Lack of confidence can stem from various factors. Even an able and proven professional can often come across situations where he finds himself lost and with no confidence to move forward. It is to identify the challenge that you are facing accurately and take the necessary steps to recover.
In 2010, Mark Angelo, was asked by the CEO of Hospital for Special Surgery in New York to create and implement a program to improve quality and efficiency. Mark was relatively new to the organization. He had worked as a business fellow for the previous year but had recently taken on the role of director of operations and service lines. Even though he had background in operations strategy from his days as a management consultant, he was not familiar with the Lean/Six Sigma principles he’d need to use for this project and didn’t feel equipped to build the program from scratch. He was particularly concerned he wouldn’t be able to gain the necessary support from the hospital’s physicians and nurses.
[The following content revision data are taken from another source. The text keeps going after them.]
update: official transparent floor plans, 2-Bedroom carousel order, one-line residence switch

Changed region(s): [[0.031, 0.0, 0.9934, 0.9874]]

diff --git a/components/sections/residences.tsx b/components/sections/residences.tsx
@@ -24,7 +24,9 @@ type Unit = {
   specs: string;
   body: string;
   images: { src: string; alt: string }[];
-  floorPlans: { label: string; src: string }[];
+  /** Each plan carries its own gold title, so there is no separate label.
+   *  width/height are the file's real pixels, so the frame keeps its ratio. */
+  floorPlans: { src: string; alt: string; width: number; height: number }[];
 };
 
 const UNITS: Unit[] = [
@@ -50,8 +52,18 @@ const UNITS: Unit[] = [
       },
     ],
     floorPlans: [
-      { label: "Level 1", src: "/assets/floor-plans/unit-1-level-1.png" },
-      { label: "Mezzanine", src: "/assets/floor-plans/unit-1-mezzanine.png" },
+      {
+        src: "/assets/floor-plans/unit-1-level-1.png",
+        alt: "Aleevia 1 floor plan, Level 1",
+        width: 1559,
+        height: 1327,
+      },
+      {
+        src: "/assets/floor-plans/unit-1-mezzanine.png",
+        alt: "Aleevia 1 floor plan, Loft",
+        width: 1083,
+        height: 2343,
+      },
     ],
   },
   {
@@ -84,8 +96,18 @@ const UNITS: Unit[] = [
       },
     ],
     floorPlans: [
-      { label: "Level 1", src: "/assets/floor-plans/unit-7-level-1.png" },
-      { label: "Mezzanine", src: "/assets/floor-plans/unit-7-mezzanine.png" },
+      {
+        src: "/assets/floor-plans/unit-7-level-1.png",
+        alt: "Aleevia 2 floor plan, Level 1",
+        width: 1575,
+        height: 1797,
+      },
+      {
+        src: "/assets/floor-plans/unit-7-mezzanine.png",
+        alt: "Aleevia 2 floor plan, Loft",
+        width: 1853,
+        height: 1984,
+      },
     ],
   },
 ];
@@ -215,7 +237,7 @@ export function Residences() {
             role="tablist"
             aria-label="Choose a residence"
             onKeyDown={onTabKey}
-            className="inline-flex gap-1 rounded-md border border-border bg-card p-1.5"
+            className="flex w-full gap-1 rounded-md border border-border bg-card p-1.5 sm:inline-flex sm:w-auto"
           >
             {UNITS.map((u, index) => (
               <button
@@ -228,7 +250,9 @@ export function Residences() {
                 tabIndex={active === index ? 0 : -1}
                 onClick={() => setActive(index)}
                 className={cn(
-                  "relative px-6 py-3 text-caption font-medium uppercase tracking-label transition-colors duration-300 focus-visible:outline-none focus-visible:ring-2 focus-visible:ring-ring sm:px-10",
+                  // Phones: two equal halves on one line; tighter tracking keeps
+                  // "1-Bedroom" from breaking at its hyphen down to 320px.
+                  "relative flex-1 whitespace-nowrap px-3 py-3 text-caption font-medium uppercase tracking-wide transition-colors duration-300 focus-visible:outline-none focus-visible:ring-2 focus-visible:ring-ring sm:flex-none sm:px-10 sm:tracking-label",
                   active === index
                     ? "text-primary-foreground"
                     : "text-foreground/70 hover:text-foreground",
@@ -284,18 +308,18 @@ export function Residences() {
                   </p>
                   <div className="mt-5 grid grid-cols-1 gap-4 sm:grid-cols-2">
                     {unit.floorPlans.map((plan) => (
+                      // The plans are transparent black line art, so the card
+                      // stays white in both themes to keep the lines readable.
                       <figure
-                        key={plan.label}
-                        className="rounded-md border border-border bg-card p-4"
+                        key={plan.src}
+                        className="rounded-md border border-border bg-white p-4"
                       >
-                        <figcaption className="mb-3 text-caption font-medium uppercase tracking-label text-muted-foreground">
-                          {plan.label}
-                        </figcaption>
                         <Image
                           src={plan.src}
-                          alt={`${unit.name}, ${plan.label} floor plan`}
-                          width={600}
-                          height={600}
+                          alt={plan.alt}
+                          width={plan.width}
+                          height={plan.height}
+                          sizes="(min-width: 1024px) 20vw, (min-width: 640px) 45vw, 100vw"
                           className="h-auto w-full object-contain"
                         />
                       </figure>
What would they think of a young administrator with no hospital experience telling them how to improve quality and increase efficiency?
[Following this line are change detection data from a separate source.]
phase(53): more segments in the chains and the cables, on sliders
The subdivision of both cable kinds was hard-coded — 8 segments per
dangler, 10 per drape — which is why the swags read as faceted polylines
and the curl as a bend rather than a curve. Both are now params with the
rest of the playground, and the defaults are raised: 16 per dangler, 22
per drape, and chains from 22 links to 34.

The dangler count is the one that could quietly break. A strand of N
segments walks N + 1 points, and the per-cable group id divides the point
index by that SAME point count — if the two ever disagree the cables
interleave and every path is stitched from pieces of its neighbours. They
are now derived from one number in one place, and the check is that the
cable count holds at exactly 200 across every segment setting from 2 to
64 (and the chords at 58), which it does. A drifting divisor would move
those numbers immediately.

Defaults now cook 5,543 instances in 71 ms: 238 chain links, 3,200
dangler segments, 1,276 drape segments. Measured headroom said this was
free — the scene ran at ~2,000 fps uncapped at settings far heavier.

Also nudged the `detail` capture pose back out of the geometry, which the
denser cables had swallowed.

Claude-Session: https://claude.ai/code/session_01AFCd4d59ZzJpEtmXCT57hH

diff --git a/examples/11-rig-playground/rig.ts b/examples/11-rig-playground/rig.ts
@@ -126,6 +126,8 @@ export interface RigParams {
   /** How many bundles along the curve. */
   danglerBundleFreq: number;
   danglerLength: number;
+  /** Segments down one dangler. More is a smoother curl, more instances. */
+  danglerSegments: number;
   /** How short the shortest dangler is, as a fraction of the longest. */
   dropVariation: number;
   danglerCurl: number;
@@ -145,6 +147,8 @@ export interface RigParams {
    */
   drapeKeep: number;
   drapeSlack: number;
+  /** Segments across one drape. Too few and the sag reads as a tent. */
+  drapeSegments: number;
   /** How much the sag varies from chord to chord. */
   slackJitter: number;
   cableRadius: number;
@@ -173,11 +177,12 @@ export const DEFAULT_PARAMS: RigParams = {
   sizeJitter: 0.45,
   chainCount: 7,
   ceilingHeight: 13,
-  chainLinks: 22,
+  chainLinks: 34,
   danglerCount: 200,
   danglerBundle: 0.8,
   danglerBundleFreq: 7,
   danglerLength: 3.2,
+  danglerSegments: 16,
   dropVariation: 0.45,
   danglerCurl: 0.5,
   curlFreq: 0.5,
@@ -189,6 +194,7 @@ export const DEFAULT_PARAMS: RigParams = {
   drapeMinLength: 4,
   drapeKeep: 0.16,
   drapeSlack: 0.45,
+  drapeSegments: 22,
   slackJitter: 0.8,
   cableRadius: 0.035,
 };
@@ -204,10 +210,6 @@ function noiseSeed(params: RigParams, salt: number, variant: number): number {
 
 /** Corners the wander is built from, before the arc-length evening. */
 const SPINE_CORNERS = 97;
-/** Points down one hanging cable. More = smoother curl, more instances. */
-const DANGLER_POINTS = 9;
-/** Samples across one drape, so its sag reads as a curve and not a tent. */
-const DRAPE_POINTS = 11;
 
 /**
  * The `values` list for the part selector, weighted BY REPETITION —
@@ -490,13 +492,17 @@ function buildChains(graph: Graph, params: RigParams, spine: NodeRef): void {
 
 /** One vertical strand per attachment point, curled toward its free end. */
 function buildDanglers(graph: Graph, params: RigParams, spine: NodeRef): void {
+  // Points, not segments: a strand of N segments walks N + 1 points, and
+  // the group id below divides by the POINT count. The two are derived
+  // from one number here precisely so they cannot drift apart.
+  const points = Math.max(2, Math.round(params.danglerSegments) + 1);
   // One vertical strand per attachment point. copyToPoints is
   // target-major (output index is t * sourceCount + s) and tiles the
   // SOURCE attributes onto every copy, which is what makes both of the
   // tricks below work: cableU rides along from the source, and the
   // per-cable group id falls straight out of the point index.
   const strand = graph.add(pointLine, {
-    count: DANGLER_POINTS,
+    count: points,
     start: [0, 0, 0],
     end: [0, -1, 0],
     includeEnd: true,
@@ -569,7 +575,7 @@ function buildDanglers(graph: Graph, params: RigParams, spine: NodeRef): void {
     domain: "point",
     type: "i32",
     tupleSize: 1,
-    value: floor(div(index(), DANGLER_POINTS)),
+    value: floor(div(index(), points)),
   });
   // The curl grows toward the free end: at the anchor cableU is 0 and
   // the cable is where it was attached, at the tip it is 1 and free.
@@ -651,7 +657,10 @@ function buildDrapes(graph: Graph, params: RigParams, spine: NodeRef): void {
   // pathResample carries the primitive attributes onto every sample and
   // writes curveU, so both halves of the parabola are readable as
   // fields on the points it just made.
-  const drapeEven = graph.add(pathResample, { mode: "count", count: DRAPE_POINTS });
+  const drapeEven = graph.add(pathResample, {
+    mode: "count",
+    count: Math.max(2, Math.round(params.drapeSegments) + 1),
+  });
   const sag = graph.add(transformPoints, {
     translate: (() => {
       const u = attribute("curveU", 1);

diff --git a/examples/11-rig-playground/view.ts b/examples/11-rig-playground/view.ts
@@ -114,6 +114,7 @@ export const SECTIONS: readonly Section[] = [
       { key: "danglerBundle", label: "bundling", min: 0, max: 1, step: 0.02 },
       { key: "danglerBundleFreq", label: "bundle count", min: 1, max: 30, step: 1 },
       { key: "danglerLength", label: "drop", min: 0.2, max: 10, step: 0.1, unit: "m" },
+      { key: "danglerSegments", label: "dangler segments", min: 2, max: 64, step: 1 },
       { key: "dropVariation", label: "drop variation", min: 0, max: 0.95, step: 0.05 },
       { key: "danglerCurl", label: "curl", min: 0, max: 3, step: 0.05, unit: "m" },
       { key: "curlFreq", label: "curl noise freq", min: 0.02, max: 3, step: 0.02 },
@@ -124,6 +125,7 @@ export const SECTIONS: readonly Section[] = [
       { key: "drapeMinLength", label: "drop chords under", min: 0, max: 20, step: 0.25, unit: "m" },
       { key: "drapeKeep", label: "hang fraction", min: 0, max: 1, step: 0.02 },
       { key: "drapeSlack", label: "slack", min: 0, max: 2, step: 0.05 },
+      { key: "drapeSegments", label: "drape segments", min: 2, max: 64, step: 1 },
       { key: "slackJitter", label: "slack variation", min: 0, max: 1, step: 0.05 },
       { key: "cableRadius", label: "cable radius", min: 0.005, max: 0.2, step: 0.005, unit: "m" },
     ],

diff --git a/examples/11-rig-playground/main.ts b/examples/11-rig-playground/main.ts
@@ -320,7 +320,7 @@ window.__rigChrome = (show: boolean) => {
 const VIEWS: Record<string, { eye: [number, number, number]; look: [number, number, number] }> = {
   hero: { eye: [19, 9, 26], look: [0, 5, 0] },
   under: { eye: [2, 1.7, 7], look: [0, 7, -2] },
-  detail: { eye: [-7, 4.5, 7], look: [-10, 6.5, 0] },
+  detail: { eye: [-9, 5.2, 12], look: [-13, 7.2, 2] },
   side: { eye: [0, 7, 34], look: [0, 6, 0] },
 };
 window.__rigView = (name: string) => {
For five months, Mark struggled to get the project on track and his confidence suffered. He knew that his apprehension was in part due to his lack of knowledge of Six Sigma. He read a number of books and articles on the subject, talked to consulting firms that specialized in it, and spoke with hospitals that had been successful in developing and implementing similar programs. This helped but he realized he still didn’t know if he would be able to get the necessary people on board. “I was anxious and stressed because I had no idea how I was going to transform the organization. I knew I couldn’t do it on my own. It was going to take a collective effort that included our management team and all of our staff,” he said.
He talked with the CEO who had supported him since the beginning. He also looked to his family for emotional support. Through these conversations he realized that his anxiety stemmed from a desire to be liked by his colleagues and therefore to avoid conflict. “After many discussions with my CEO and observing how he handled these situations, I learned that it is better to strive to be well-respected than well-liked,” he said.
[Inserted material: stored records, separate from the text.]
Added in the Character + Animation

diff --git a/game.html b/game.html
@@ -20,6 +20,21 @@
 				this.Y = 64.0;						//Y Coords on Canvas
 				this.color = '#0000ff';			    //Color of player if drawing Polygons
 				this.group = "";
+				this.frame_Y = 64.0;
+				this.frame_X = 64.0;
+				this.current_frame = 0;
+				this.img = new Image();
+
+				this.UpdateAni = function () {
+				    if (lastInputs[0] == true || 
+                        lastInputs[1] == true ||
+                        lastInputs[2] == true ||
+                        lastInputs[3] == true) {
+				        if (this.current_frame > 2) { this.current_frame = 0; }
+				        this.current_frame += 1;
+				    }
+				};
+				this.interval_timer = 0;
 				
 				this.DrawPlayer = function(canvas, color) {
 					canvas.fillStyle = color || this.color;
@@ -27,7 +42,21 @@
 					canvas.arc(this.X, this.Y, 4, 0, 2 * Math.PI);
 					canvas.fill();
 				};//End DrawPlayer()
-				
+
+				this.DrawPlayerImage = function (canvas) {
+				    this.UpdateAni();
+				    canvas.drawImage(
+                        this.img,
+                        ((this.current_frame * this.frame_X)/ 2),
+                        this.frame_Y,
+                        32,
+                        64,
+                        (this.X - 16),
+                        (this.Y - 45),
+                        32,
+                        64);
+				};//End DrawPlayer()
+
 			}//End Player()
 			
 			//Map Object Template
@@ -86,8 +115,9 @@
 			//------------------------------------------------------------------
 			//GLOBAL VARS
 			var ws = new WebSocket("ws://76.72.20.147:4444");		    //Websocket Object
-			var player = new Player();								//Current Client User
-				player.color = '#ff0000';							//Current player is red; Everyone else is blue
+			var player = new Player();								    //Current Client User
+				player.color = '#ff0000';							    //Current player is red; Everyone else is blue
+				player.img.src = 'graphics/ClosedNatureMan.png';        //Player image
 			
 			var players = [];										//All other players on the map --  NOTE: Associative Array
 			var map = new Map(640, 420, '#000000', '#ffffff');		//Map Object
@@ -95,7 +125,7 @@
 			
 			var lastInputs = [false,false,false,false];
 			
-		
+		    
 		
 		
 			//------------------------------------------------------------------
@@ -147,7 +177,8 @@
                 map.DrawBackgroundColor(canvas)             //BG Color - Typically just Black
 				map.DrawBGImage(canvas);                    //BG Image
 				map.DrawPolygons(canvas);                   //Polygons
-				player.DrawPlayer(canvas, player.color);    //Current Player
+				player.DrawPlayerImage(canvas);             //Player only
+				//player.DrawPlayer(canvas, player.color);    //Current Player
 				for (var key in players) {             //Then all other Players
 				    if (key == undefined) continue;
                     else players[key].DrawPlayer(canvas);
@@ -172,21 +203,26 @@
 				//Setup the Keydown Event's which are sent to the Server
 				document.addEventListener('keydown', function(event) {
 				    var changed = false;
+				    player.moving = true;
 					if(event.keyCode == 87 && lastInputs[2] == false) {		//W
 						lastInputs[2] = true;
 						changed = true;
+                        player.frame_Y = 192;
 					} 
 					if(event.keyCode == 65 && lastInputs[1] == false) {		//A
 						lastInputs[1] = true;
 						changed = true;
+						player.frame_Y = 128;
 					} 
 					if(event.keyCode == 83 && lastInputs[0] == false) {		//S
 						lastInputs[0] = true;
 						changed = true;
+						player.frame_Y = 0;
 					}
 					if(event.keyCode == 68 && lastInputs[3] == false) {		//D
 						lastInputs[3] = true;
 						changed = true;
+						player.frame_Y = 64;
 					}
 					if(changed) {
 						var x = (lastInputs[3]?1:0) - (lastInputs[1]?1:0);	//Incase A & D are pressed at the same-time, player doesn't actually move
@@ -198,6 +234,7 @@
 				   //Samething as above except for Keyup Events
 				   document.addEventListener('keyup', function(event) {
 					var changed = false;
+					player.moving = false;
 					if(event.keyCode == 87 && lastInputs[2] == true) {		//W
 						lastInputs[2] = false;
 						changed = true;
This was a turning point for Mark. Instead of worrying so much about what others thought of him, he focused on doing what was best for the patient and the institution. In December, he presented the vision for the program to the entire medical staff. While he was nervous about how it would be received, he knew this was a critical moment. “I was able to get up in front of one our toughest constituencies and present the vision that we had been developing over the past few months,” he says. His presentation was met with applause. “In the end, my confidence grew by leaps and bounds and we were able to design a program that has since taken off with great success across the hospital. I was able to overcome my mental blocks and knowledge deficits to build a program that will truly help transform how we approach performance improvement and patient care,” he says.
Source: Harvard Business Review, Amy Gallo